Number lines as a thinking tool?

Do young children intuitively use number lines as a thinking tool? And I don’t mean rote counting…

I have been working with two teams of teachers who are investigating the use of number lines to help young children (ages 4-7) think about proportional reasoning, magnitude, and number relationships. One group of teachers is at a school in Toronto and one team spans two schools in Peterborough. Although the communities are quite different, some astounding similarities have emerged.

To begin, the teams conducted task-based interviews where the teachers asked students to try a math task and sat with the student to observe, and ask follow-up questions. Our goal was to uncover students’ early understandings of number but also to see if they could intuitively use the number line as a thinking tool. Here’s an example of a task in the interview set that comes from Saxe (2010):

Here is a number line. Where would you put the number 7? How do you know?

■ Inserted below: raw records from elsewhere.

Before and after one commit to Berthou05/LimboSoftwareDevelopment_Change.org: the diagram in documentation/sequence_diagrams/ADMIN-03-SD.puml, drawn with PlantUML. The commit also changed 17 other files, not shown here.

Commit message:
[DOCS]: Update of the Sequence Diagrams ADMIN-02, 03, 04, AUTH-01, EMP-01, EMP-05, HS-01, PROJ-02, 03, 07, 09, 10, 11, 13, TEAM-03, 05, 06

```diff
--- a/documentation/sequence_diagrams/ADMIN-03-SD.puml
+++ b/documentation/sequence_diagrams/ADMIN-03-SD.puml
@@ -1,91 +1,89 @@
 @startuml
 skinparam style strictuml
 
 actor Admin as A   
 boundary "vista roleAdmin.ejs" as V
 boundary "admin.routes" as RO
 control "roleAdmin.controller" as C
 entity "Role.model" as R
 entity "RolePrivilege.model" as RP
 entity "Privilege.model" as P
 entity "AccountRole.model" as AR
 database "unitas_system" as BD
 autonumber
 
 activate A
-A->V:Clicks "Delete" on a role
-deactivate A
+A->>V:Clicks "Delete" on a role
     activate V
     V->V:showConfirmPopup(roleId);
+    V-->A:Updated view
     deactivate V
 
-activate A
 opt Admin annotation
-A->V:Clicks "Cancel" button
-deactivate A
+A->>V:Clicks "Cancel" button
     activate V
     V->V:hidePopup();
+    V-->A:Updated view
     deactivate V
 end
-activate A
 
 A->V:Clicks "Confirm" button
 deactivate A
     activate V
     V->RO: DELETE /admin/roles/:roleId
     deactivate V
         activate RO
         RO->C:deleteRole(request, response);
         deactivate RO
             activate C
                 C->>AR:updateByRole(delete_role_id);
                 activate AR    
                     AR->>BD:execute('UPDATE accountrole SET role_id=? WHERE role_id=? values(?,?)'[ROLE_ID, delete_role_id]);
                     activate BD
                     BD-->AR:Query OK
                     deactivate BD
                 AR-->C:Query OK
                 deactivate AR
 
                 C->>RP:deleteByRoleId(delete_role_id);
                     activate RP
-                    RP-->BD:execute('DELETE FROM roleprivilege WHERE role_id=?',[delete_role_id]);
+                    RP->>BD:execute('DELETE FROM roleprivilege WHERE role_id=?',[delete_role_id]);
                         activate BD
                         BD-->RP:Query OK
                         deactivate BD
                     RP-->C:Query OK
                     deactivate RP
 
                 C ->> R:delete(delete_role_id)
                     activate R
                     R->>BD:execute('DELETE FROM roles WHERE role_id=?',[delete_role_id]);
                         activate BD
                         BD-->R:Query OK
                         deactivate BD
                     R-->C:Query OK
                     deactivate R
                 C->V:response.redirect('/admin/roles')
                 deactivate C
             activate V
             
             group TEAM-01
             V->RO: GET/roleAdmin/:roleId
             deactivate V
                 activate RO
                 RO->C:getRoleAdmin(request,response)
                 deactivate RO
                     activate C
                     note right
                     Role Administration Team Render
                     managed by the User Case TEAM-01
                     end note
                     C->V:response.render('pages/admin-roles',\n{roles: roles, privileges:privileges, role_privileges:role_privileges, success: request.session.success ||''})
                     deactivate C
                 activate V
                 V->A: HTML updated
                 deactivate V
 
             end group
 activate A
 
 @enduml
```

Interesting question! Intervals are missing, numbers are missing, there’s no beginning or end intervals…. Not a simple question! Six students from each class were interviewed by the teacher with the support of our researcher team; the interviews were videotaped and analyzed as a group. Amazingly VERY young children were thinking about spacing (partitions that would help find the location of 7), they were thinking about the relative location of 7 compared to 4 and 6, and they were using their counting numbers. There’s a lot going on here and we were amazed at how four year olds and slightly older students found the tasks engaging, but also worked with the number lines very very quickly, even though they had only been exposed to fixed number lines posted on the walls in the classroom to support counting. Our observations and findings led us to want to explore the number line further. And we have!

Recently, the two teacher teams held a public research lesson, where they invited guests in to observe students engaging with number lines as thinking tools to explore intervals and conceptions of “half way” (or middle). We have learned a ton from this work, and the observations of colleagues.

Here’s a summary of some of some of what we have learned about working with number lines. This was recorded by the research team but generated by teachers in the study.

These are just SOME of the things we are learning about number lines.
What an exciting process for digging into math learning with young children.

1 Comment
  1. Fabulous to see these observations and leanings about the number line!

    I’m wondering if the teachers in the project have specific recommendations about how the number line should be introduced in Kindergarten. Do they recommend any specific songs or books that would align with number line explorations for example? Perhaps some of their exploratory lessons been published. If so, I’d love to see them. I’m very curious about whole group vs small group tasks that they tried out.

    Thanks for the post and your research,
    Janice

Leave a Reply

TMERC YouTube Channel

Log on and subscribe to the TMERC YouTube Channel and stay up-to-date with the latest videos from the field!

Share this page!

From Patterns to Algebra

Dr. Cathy Bruce and Dr. Ruth Beatty bring you 22 lessons from patterning to algebra, available this spring through Nelson Education. Included is a DVD of videos and SmartBoard lessons created by Rich McPherson. 'Read More' for information about this amazing new resource for Grades 4 through 10, and how you can get your own copy.

Read More

Meet Catherine D. Bruce

Catherine BruceFind out more about Cathy,
an experienced speaker, researcher, educator, and key member of the TMERC team.
Trent University

Read More

Our Partnerships